On Wednesday, U.S. District Judge Michael Davis of Duluth, Minnesota, declared a mistrial in the case of Jammie Thomas (pictured), the only person to take an RIAA lawsuit to trial (all others have settled out of court). She lost her trial last year, but Davis, who presided in that trial, ruled that he erred during jury instructions and set aside the judgment, calling it a mistrial.
In his ruling, Davis said:
"Jury Instruction No. 15 was erroneous, and that error substantially
prejudiced Thomas' rights. Based on the court's error in instructing
the jury, it grants Thomas a new trial."
Instruction 15 said:

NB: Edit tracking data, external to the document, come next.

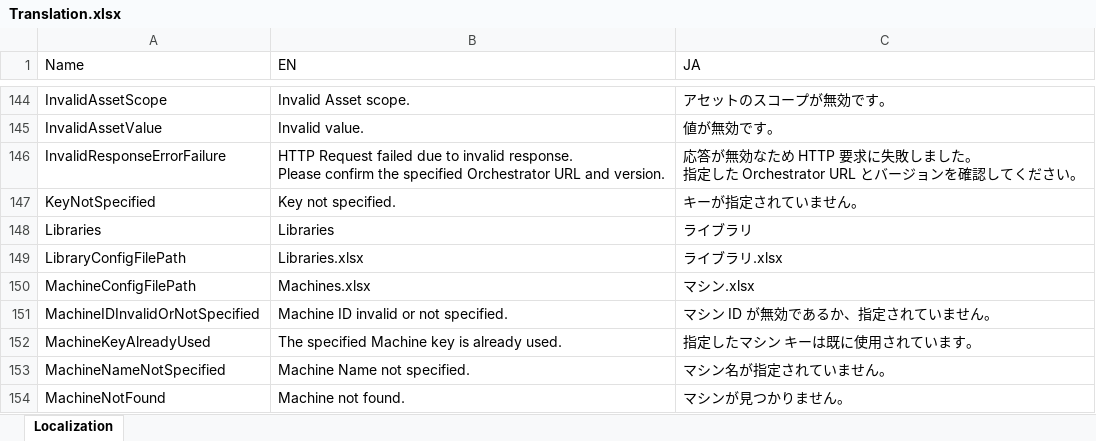
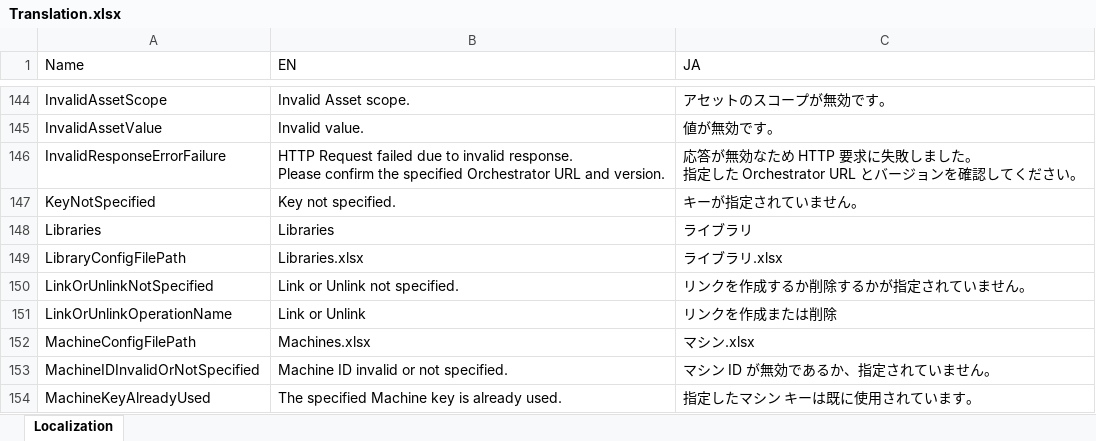
Before and after one commit to UiPath-Services/OrchestratorManager, an Excel workbook: Translation.xlsx, sheet Localization, drawn as a sheet; only a part is shown, gaps mark what is left out; the shorter side is filled out with more unchanged rows; values as stored, in another font and other column widths than the file's, no borders; table styles not drawn; the diff names each change by its address in the sheet, - before the commit and + after, or states it on an @@ line.

```diff
--- a/Translation.xlsx (sheet Localization)
+++ b/Translation.xlsx (sheet Localization)
+row 150: LinkOrUnlinkNotSpecified | Link or Unlink not specified. | リンクを作成するか削除するかが指定されていません。
+row 151: LinkOrUnlinkOperationName | Link or Unlink | リンクを作成または削除
```
Also changed, not shown: Workbooks/EN/Assets.xlsx, Workbooks/JA/アセット.xlsx, 19 other files.
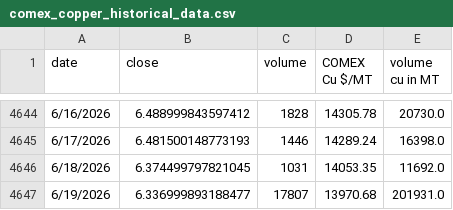
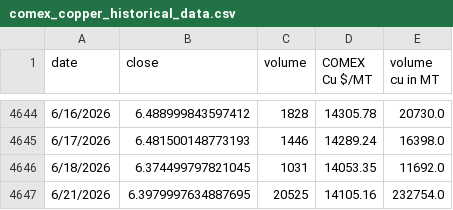
Before and after one commit to rahulmohamw/COMEX_scrap_v1, a CSV file: comex_copper_historical_data.csv, drawn as a sheet; only a part is shown, gaps mark what is left out.

```diff
--- a/comex_copper_historical_data.csv
+++ b/comex_copper_historical_data.csv
@@ -4646,2 +4646,2 @@ date,close,volume,COMEX Cu $/MT,volume cu in MT
 6/18/2026,6.374499797821045,1031,14053.35,11692.0
-6/19/2026,6.336999893188477,17807,13970.68,201931.0
+6/21/2026,6.3979997634887695,20525,14105.16,232754.0
```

The act of making copyrighted sound recordings available for electronic
distribution on a peer-to-peer network, without license from the

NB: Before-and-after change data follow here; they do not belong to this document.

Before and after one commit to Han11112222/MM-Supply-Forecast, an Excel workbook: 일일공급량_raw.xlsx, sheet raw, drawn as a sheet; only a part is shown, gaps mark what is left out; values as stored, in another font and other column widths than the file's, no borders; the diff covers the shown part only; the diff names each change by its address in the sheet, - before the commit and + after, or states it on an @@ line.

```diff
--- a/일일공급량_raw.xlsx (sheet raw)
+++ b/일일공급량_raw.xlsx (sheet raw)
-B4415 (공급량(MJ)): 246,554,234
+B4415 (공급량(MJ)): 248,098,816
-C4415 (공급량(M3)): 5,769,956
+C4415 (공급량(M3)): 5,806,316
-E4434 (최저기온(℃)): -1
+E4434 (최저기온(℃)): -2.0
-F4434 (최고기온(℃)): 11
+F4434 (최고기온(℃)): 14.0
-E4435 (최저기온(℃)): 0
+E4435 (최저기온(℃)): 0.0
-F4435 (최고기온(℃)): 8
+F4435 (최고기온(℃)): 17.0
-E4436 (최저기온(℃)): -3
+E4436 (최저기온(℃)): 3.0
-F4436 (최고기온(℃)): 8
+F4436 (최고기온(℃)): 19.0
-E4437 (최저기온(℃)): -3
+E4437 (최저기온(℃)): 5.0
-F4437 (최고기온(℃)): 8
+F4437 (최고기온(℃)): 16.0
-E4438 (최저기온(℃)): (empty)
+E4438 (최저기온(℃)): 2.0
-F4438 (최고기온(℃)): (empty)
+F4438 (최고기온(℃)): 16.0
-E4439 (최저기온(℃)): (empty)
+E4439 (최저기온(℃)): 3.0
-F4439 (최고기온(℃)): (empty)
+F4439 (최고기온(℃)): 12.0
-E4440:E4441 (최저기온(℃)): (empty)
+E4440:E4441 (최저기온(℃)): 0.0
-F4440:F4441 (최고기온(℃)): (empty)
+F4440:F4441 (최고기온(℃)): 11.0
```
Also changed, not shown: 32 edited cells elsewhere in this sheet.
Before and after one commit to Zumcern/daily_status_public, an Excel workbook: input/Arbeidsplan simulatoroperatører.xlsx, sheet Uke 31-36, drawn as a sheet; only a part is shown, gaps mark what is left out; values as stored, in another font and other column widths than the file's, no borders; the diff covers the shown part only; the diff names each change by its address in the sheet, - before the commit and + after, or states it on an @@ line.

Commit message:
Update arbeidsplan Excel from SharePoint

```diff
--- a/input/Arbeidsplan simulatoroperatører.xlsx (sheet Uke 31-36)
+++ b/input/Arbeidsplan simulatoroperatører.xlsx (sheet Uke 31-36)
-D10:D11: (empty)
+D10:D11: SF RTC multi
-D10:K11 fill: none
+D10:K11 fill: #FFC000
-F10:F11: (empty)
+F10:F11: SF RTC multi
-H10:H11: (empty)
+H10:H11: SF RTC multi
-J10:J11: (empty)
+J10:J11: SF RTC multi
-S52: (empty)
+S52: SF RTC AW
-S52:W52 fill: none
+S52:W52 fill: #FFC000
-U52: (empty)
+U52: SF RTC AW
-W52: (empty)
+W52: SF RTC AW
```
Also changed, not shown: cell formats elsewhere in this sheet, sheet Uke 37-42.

copyright owners, violates the copyright owners’ exclusive right of
distribution, regardless of whether actual distribution has been shown.
In his ruling, Davis also noted the ridiculous amount of the penalties assessed against Thomas, $222,000 for 24 songs (!). That's nearly 10K per song! As Davis said:

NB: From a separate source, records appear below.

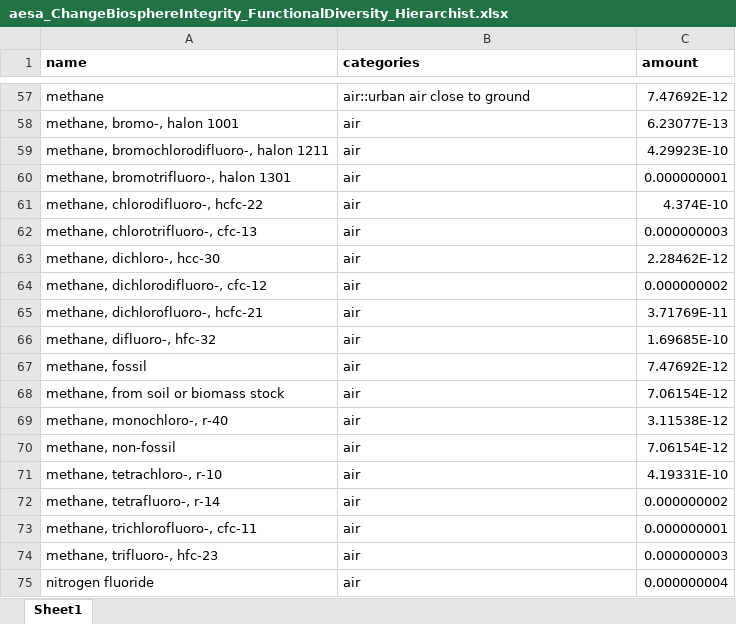
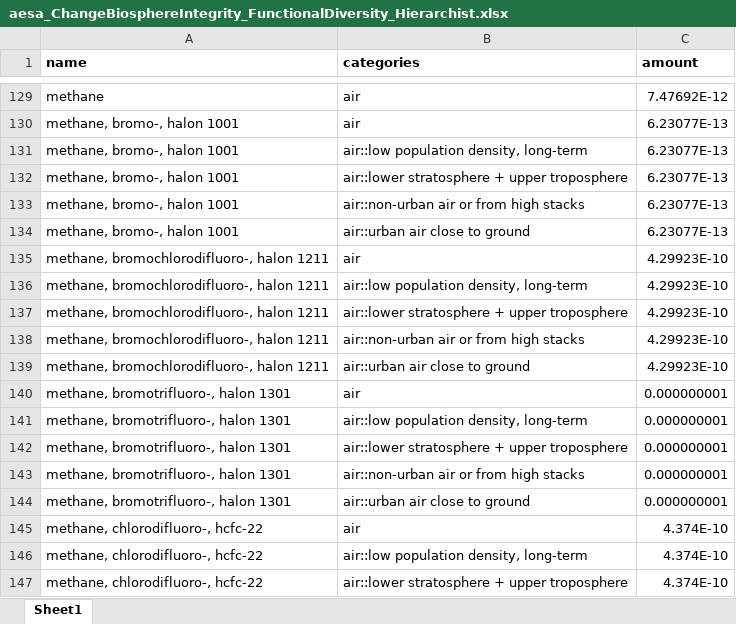
Before and after one commit to vtulus/AESAmethods, an Excel workbook: src/aesa_pbs/data/aesa_ChangeBiosphereIntegrity_FunctionalDiversity_Hierarchist.xlsx, sheet Sheet1, drawn as a sheet; only a part is shown, gaps mark what is left out; the shorter side is filled out with more unchanged rows; values as stored, in another font and other column widths than the file's, no borders; addresses are those after the commit; the diff covers the shown part only; the diff names each change by its address in the sheet, - before the commit and + after, or states it on an @@ line.

```diff
--- a/src/aesa_pbs/data/aesa_ChangeBiosphereIntegrity_FunctionalDiversity_Hierarchist.xlsx (sheet Sheet1)
+++ b/src/aesa_pbs/data/aesa_ChangeBiosphereIntegrity_FunctionalDiversity_Hierarchist.xlsx (sheet Sheet1)
-B129 (categories): air::urban air close to ground
+B129 (categories): air
+row 131: methane, bromo-, halon 1001 | air::low population density, long-term | 6.23077E-13
+row 132: methane, bromo-, halon 1001 | air::lower stratosphere + upper troposphere | 6.23077E-13
+row 133: methane, bromo-, halon 1001 | air::non-urban air or from high stacks | 6.23077E-13
+row 134: methane, bromo-, halon 1001 | air::urban air close to ground | 6.23077E-13
+row 136: methane, bromochlorodifluoro-, halon 1211 | air::low population density, long-term | 4.29923E-10
+row 137: methane, bromochlorodifluoro-, halon 1211 | air::lower stratosphere + upper troposphere | 4.29923E-10
+row 138: methane, bromochlorodifluoro-, halon 1211 | air::non-urban air or from high stacks | 4.29923E-10
+row 139: methane, bromochlorodifluoro-, halon 1211 | air::urban air close to ground | 4.29923E-10
+row 141: methane, bromotrifluoro-, halon 1301 | air::low population density, long-term | 0.000000001
+row 142: methane, bromotrifluoro-, halon 1301 | air::lower stratosphere + upper troposphere | 0.000000001
+row 143: methane, bromotrifluoro-, halon 1301 | air::non-urban air or from high stacks | 0.000000001
+row 144: methane, bromotrifluoro-, halon 1301 | air::urban air close to ground | 0.000000001
+row 146: methane, chlorodifluoro-, hcfc-22 | air::low population density, long-term | 4.374E-10
+row 147: methane, chlorodifluoro-, hcfc-22 | air::lower stratosphere + upper troposphere | 4.374E-10
```
Also changed, not shown: 135 added rows elsewhere in this sheet, 1 other file.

"While the court does not discount plaintiffs' claim that,
cumulatively, illegal downloading has far-reaching effects on their
businesses, the damages awarded in this case are wholly
disproportionate to the damages suffered by plaintiffs. Thomas
allegedly infringed on the copyrights of 24 songs -- the equivalent of
approximately three CDs, costing less than $54, and yet the total
damages awarded is $222,000 – more than 500 times the cost of buying 24
separate CDs and more than 4,000 times the cost of three CDs."
The RIAA can now drop the case (not likely), appeal the ruling, or begin a new trial. What do you readers think of this new ruling, BTW?